_WHAT IS REQUIRED_:
Copy out exactly the lines that begin with the one containing "fixed classifier" and continue until the last line of the material.

_INFORMATION SUPPLIED_:
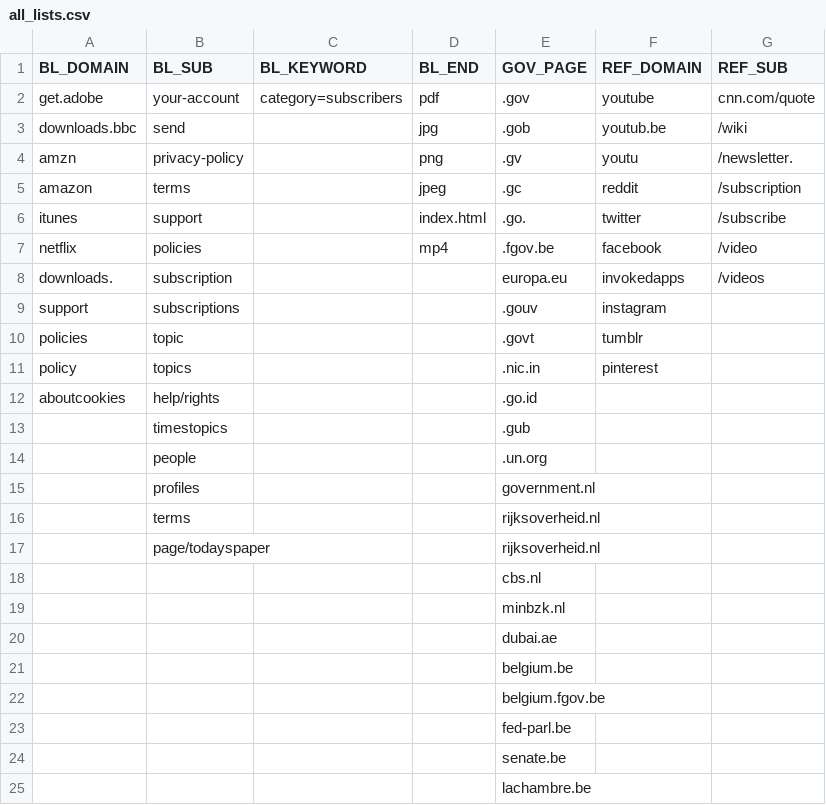
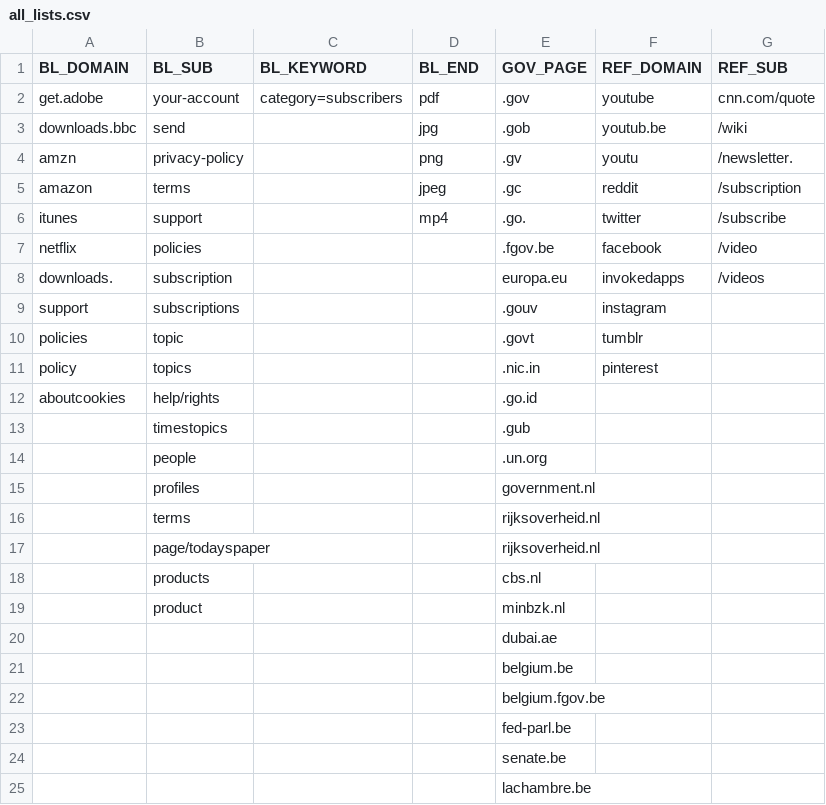
Before and after one commit to margoseltzer/article-scraping, a CSV file: src/utils/url_classifier/all_lists.csv, drawn as a sheet; only a part is shown.

Commit message:
fixed classifier

```diff
--- a/src/utils/url_classifier/all_lists.csv
+++ b/src/utils/url_classifier/all_lists.csv
@@ -5,4 +5,4 @@ amzn,privacy-policy,,png,.gv,youtu,/newsletter.
 amazon,terms,,jpeg,.gc,reddit,/subscription
-itunes,support,,index.html,.go.,twitter,/subscribe
-netflix,policies,,mp4,.fgov.be,facebook,/video
+itunes,support,,mp4,.go.,twitter,/subscribe
+netflix,policies,,,.fgov.be,facebook,/video
 downloads.,subscription,,,europa.eu,invokedapps,/videos
@@ -17,4 +17,4 @@ aboutcookies,help/rights,,,.go.id,,
 ,page/todayspaper,,,rijksoverheid.nl,,
-,,,,cbs.nl,,
-,,,,minbzk.nl,,
+,products,,,cbs.nl,,
+,product,,,minbzk.nl,,
 ,,,,dubai.ae,,
```
Also changed, not shown: data/data_from_Kaggle.csv, 2 other files.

_RESPONSE TO THE EXERCISE_:
fixed classifier

```diff
--- a/src/utils/url_classifier/all_lists.csv
+++ b/src/utils/url_classifier/all_lists.csv
@@ -5,4 +5,4 @@ amzn,privacy-policy,,png,.gv,youtu,/newsletter.
 amazon,terms,,jpeg,.gc,reddit,/subscription
-itunes,support,,index.html,.go.,twitter,/subscribe
-netflix,policies,,mp4,.fgov.be,facebook,/video
+itunes,support,,mp4,.go.,twitter,/subscribe
+netflix,policies,,,.fgov.be,facebook,/video
 downloads.,subscription,,,europa.eu,invokedapps,/videos
@@ -17,4 +17,4 @@ aboutcookies,help/rights,,,.go.id,,
 ,page/todayspaper,,,rijksoverheid.nl,,
-,,,,cbs.nl,,
-,,,,minbzk.nl,,
+,products,,,cbs.nl,,
+,product,,,minbzk.nl,,
 ,,,,dubai.ae,,
```
Also changed, not shown: data/data_from_Kaggle.csv, 2 other files.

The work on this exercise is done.